RALEIGH, N.C. (WNCN) — The National Hurricane Center is monitoring the first area to watch in the tropics of the 2023 Hurricane Season.

Now that we have your attention, the broad area of low pressure a few hundred miles northeast of the Bahamas only has a 10% chance of development within the next 2 and 7 days. It is however, a reminder that hurricane season is right around the corner, and if conditions are right, tropical systems can develop.

Tropical Development (CBS 17)

Both NC State and Colorado State University have forecast a near, or slightly below average hurricane season for this year, thanks in part to a developing El Nino climate pattern, which is known for adding more wind shear to the atmosphere, which can make it difficult for tropical systems to develop. With that in mind, waters in the tropical Atlantic continue to run slightly warmer than average, which is fuel for developing tropical systems. Even though this year’s pattern may favor near or below average tropical storms and hurricanes, it only takes one to bring impacts.

Hurricane Forecast (CBS 17)

Below you will find the list of names for this year’s hurricane season. The names that have an asterisk next to them are the names that replace hurricanes that have been retired. Harold replaced Harvey, Idalia replaced Irma, Margot replaced Maria, and Nigel replaced Nate.
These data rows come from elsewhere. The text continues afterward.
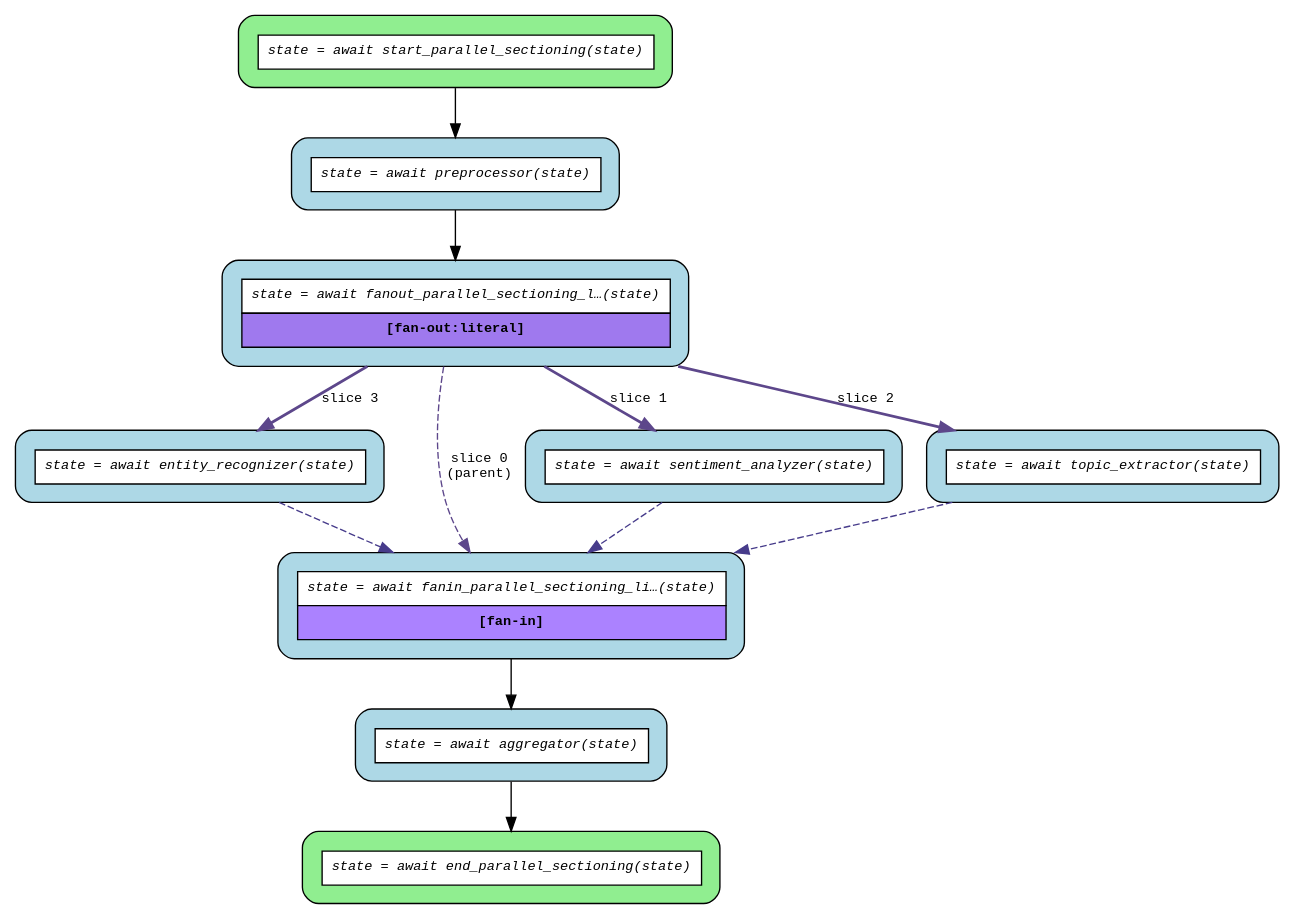
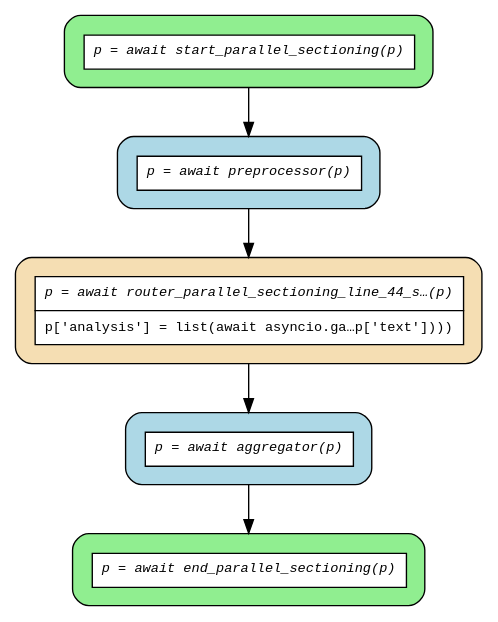
One commit to mrhillsman-enterprise-ai/asya changed the diagram in examples/flows/agentic/compiled/parallel_sectioning/flow.dot. Above: the diagram before and after it, drawn with Graphviz. The commit also changed 161 other files, not shown here.

First line of the commit message:
fix(flow-compiler): generate SVG instead of PNG for deterministic pre-commit flow diagrams [bvs4] (#302)

```diff
--- a/examples/flows/agentic/compiled/parallel_sectioning/flow.dot
+++ b/examples/flows/agentic/compiled/parallel_sectioning/flow.dot
@@ -1,28 +1,17 @@
 digraph flow {
   rankdir=TB;
   graph [fontname="Courier", fontsize=10];
   node [fontname="Courier", fontsize=10, shape=box, style="filled,rounded", margin="0.2"];
   edge [fontname="Courier", fontsize=10];
 
-  start_parallel_sectioning [fillcolor="lightgreen", group="main", label=<<table border="0" cellspacing="0" cellpadding="6" cellborder="1"><tr><td bgcolor="white" align="center"><i>state = await start_parallel_sectioning(state)</i></td></tr></table>>];
-  fanout_parallel_sectioning_line_42 [fillcolor="lightblue", group="main", label=<<table border="0" cellspacing="0" cellpadding="6" cellborder="1"><tr><td bgcolor="white" align="center"><i>state = await fanout_parallel_sectioning_l…(state)</i></td></tr><tr><td bgcolor="mediumpurple2" align="center"><b>[fan-out:literal]</b></td></tr></table>>];
-  end_parallel_sectioning [fillcolor="lightgreen", group="main", label=<<table border="0" cellspacing="0" cellpadding="6" cellborder="1"><tr><td bgcolor="white" align="center"><i>state = await end_parallel_sectioning(state)</i></td></tr></table>>];
-  aggregator [fillcolor="lightblue", label=<<table border="0" cellspacing="0" cellpadding="6" cellborder="1"><tr><td bgcolor="white" align="center"><i>state = await aggregator(state)</i></td></tr></table>>];
-  entity_recognizer [fillcolor="lightblue", label=<<table border="0" cellspacing="0" cellpadding="6" cellborder="1"><tr><td bgcolor="white" align="center"><i>state = await entity_recognizer(state)</i></td></tr></table>>];
-  fanin_parallel_sectioning_line_42 [fillcolor="lightblue", label=<<table border="0" cellspacing="0" cellpadding="6" cellborder="1"><tr><td bgcolor="white" align="center"><i>state = await fanin_parallel_sectioning_li…(state)</i></td></tr><tr><td bgcolor="mediumpurple1" align="center"><b>[fan-in]</b></td></tr></table>>];
-  preprocessor [fillcolor="lightblue", label=<<table border="0" cellspacing="0" cellpadding="6" cellborder="1"><tr><td bgcolor="white" align="center"><i>state = await preprocessor(state)</i></td></tr></table>>];
-  sentiment_analyzer [fillcolor="lightblue", label=<<table border="0" cellspacing="0" cellpadding="6" cellborder="1"><tr><td bgcolor="white" align="center"><i>state = await sentiment_analyzer(state)</i></td></tr></table>>];
-  topic_extractor [fillcolor="lightblue", label=<<table border="0" cellspacing="0" cellpadding="6" cellborder="1"><tr><td bgcolor="white" align="center"><i>state = await topic_extractor(state)</i></td></tr></table>>];
+  start_parallel_sectioning [fillcolor="lightgreen", group="main", label=<<table border="0" cellspacing="0" cellpadding="6" cellborder="1"><tr><td bgcolor="white" align="center"><i>p = await start_parallel_sectioning(p)</i></td></tr></table>>];
+  router_parallel_sectioning_line_44_seq [fillcolor="wheat", group="main", label=<<table border="0" cellspacing="0" cellpadding="6" cellborder="1"><tr><td bgcolor="white" align="center"><i>p = await router_parallel_sectioning_line_44_s…(p)</i></td></tr><tr><td bgcolor="white" align="left">p['analysis'] = list(await asyncio.ga…p['text'])))</td></tr></table>>];
+  end_parallel_sectioning [fillcolor="lightgreen", group="main", label=<<table border="0" cellspacing="0" cellpadding="6" cellborder="1"><tr><td bgcolor="white" align="center"><i>p = await end_parallel_sectioning(p)</i></td></tr></table>>];
+  aggregator [fillcolor="lightblue", label=<<table border="0" cellspacing="0" cellpadding="6" cellborder="1"><tr><td bgcolor="white" align="center"><i>p = await aggregator(p)</i></td></tr></table>>];
+  preprocessor [fillcolor="lightblue", label=<<table border="0" cellspacing="0" cellpadding="6" cellborder="1"><tr><td bgcolor="white" align="center"><i>p = await preprocessor(p)</i></td></tr></table>>];
 
   aggregator -> end_parallel_sectioning;
-  entity_recognizer -> fanin_parallel_sectioning_line_42 [color=slateblue4, style=dashed];
-  fanin_parallel_sectioning_line_42 -> aggregator;
-  fanout_parallel_sectioning_line_42 -> entity_recognizer [color=mediumpurple4, label="slice 3", style=bold];
-  fanout_parallel_sectioning_line_42 -> fanin_parallel_sectioning_line_42 [color=mediumpurple4, label="slice 0\n(parent)", style=dashed];
-  fanout_parallel_sectioning_line_42 -> sentiment_analyzer [color=mediumpurple4, label="slice 1", style=bold];
-  fanout_parallel_sectioning_line_42 -> topic_extractor [color=mediumpurple4, label="slice 2", style=bold];
-  preprocessor -> fanout_parallel_sectioning_line_42;
-  sentiment_analyzer -> fanin_parallel_sectioning_line_42 [color=slateblue4, style=dashed];
+  preprocessor -> router_parallel_sectioning_line_44_seq;
+  router_parallel_sectioning_line_44_seq -> aggregator;
   start_parallel_sectioning -> preprocessor;
-  topic_extractor -> fanin_parallel_sectioning_line_42 [color=slateblue4, style=dashed];
 }
```
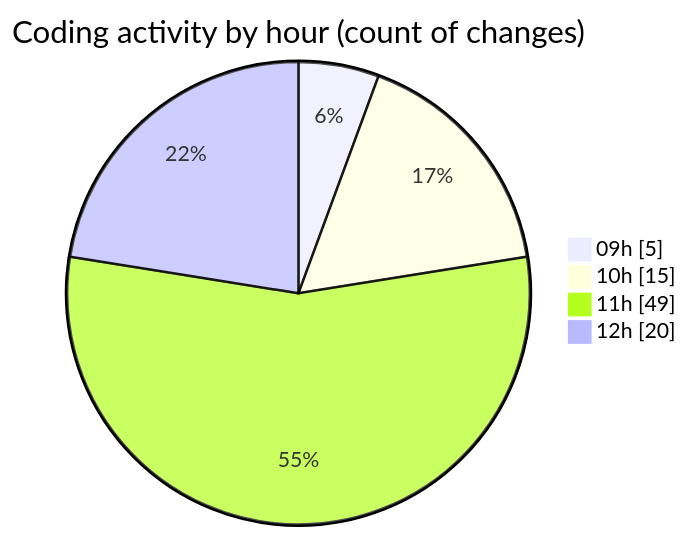
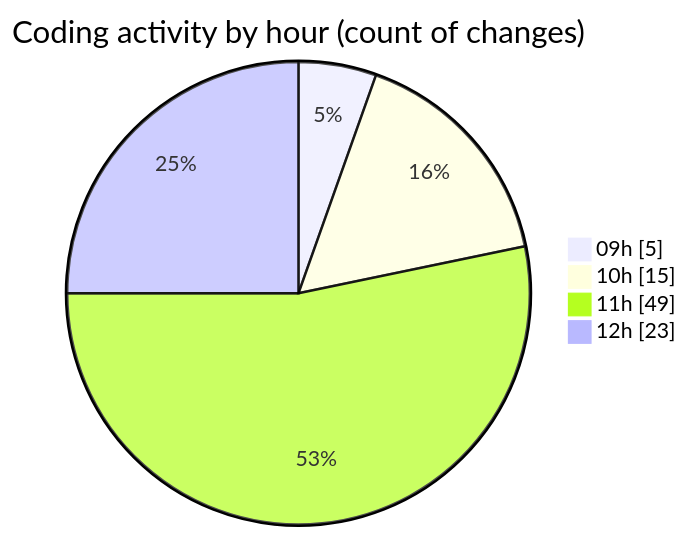
The second of 2 diagrams in 2025-06-13/ecodeli-1/README.md (CELIANVF/code-tracking), drawn with Mermaid before and after one commit. The commit also changed other lines of this file and 1 other file, not shown here.

````diff
--- a/2025-06-13/ecodeli-1/README.md
+++ b/2025-06-13/ecodeli-1/README.md
@@ -49,8 +51,8 @@
 ```mermaid
 pie showData
 title Coding activity by hour (count of changes)
 "09h" : 5
 "10h" : 15
 "11h" : 49
-"12h" : 20
+"12h" : 23
 ```
````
A hurricane name is retired when the cost of damage and/or loss of life is significant.

2023 Storm Names (CBS 17)

The Atlantic hurricane season runs from June 1 through November 30.